▶ **What needs to be done**: Copy down every line of the data that follows exactly. Omit the pictures.

Data supplied Start Marker

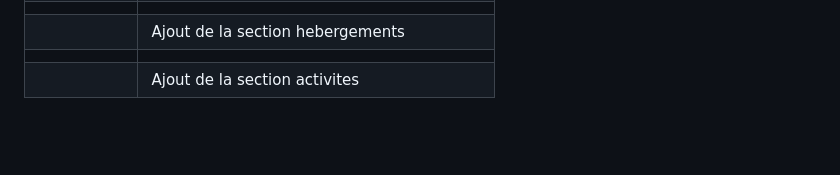
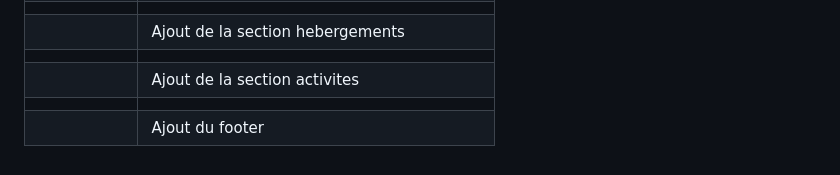
Before and after one commit to nicolasmorvant/booki, a Markdown page: README.md, the part around the change. GitHub-like rendering; blank space fills up the shorter version.

Commit message:
Ajout du footer

```diff
--- a/README.md
+++ b/README.md
@@ -135,3 +135,5 @@ git remote set-url origin https://github.com/nicolasmorvant/booki.git
 || Ajout de la section hebergements|
 |||
 || Ajout de la section activites|
+|||
+|| Ajout du footer|
```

Data supplied End Marker

▶ **Task response**:
Before and after one commit to nicolasmorvant/booki, a Markdown page: README.md, the part around the change. GitHub-like rendering; blank space fills up the shorter version.

Commit message:
Ajout du footer

```diff
--- a/README.md
+++ b/README.md
@@ -135,3 +135,5 @@ git remote set-url origin https://github.com/nicolasmorvant/booki.git
 || Ajout de la section hebergements|
 |||
 || Ajout de la section activites|
+|||
+|| Ajout du footer|
```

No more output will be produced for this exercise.